▶ **Problem description**
Repeat every entry exactly. Pictures stay out.

▶ **Task inputs**
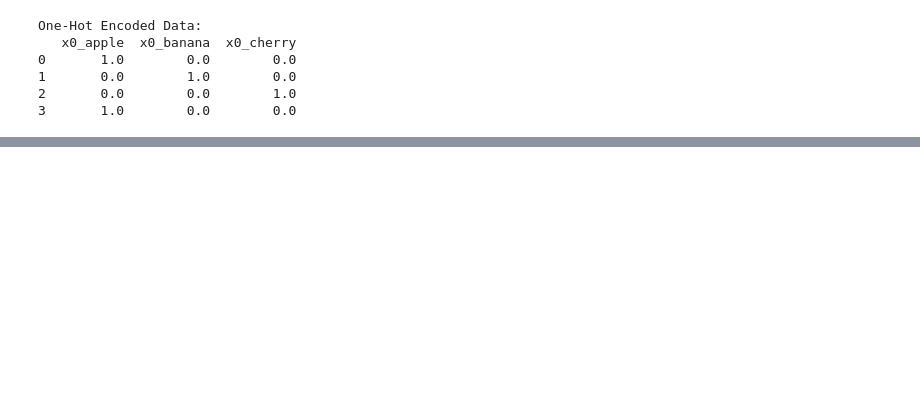
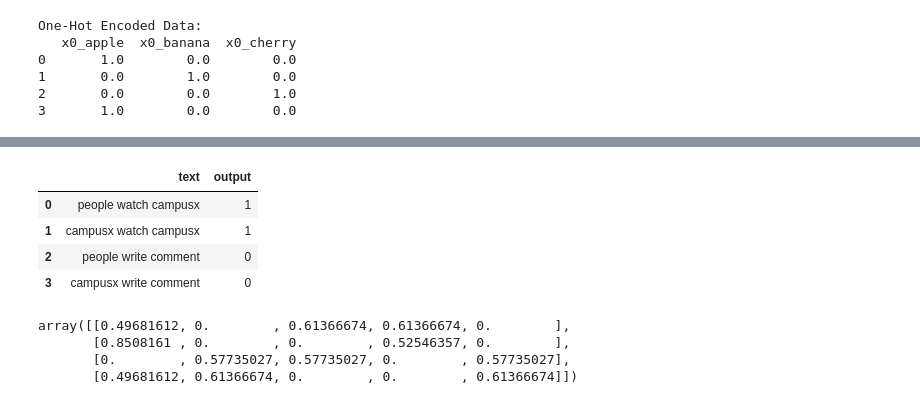
Before and after one commit to Aravindraprasad/NLP-, a Jupyter notebook: Step 3 Feature Engineering/NLP_Feature_Engineering.ipynb, the cells around one changed output, grey strips where cells are left out. Cells and saved outputs as stored; diff of their text form; code cells hidden in the pictures; blank space fills up the shorter version.

```diff
--- a/Step 3 Feature Engineering/NLP_Feature_Engineering.ipynb
+++ b/Step 3 Feature Engineering/NLP_Feature_Engineering.ipynb
@@ -85,0 +245,24 @@ One-Hot Encoded Data:
+# %%
+import pandas as pd
+# DataFrame
+data = {
+    'text': ['people watch campusx', 'campusx watch campusx', 'people write comment', 'campusx write comment'],
+    'output': [1,1,0,0]
+}
+df = pd.DataFrame(data)
+df.head()
+# %% [output]
+|  | text | output |
+| 0 | people watch campusx | 1 |
+| 1 | campusx watch campusx | 1 |
+| 2 | people write comment | 0 |
+| 3 | campusx write comment | 0 |
+# %%
+from sklearn.feature_extraction.text import TfidfVectorizer
+tfidf = TfidfVectorizer()
+tfidf.fit_transform(df['text']).toarray()
+# %% [output]
+array([[0.49681612, 0.        , 0.61366674, 0.61366674, 0.        ],
+       [0.8508161 , 0.        , 0.        , 0.52546357, 0.        ],
+       [0.        , 0.57735027, 0.57735027, 0.        , 0.57735027],
+       [0.49681612, 0.61366674, 0.        , 0.        , 0.61366674]])
```
Also changed, not shown: parts of 31 cells of this notebook, 2 other files.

▶ **Written solution**
Before and after one commit to Aravindraprasad/NLP-, a Jupyter notebook: Step 3 Feature Engineering/NLP_Feature_Engineering.ipynb, the cells around one changed output, grey strips where cells are left out. Cells and saved outputs as stored; diff of their text form; code cells hidden in the pictures; blank space fills up the shorter version.

```diff
--- a/Step 3 Feature Engineering/NLP_Feature_Engineering.ipynb
+++ b/Step 3 Feature Engineering/NLP_Feature_Engineering.ipynb
@@ -85,0 +245,24 @@ One-Hot Encoded Data:
+# %%
+import pandas as pd
+# DataFrame
+data = {
+    'text': ['people watch campusx', 'campusx watch campusx', 'people write comment', 'campusx write comment'],
+    'output': [1,1,0,0]
+}
+df = pd.DataFrame(data)
+df.head()
+# %% [output]
+|  | text | output |
+| 0 | people watch campusx | 1 |
+| 1 | campusx watch campusx | 1 |
+| 2 | people write comment | 0 |
+| 3 | campusx write comment | 0 |
+# %%
+from sklearn.feature_extraction.text import TfidfVectorizer
+tfidf = TfidfVectorizer()
+tfidf.fit_transform(df['text']).toarray()
+# %% [output]
+array([[0.49681612, 0.        , 0.61366674, 0.61366674, 0.        ],
+       [0.8508161 , 0.        , 0.        , 0.52546357, 0.        ],
+       [0.        , 0.57735027, 0.57735027, 0.        , 0.57735027],
+       [0.49681612, 0.61366674, 0.        , 0.        , 0.61366674]])
```
Also changed, not shown: parts of 31 cells of this notebook, 2 other files.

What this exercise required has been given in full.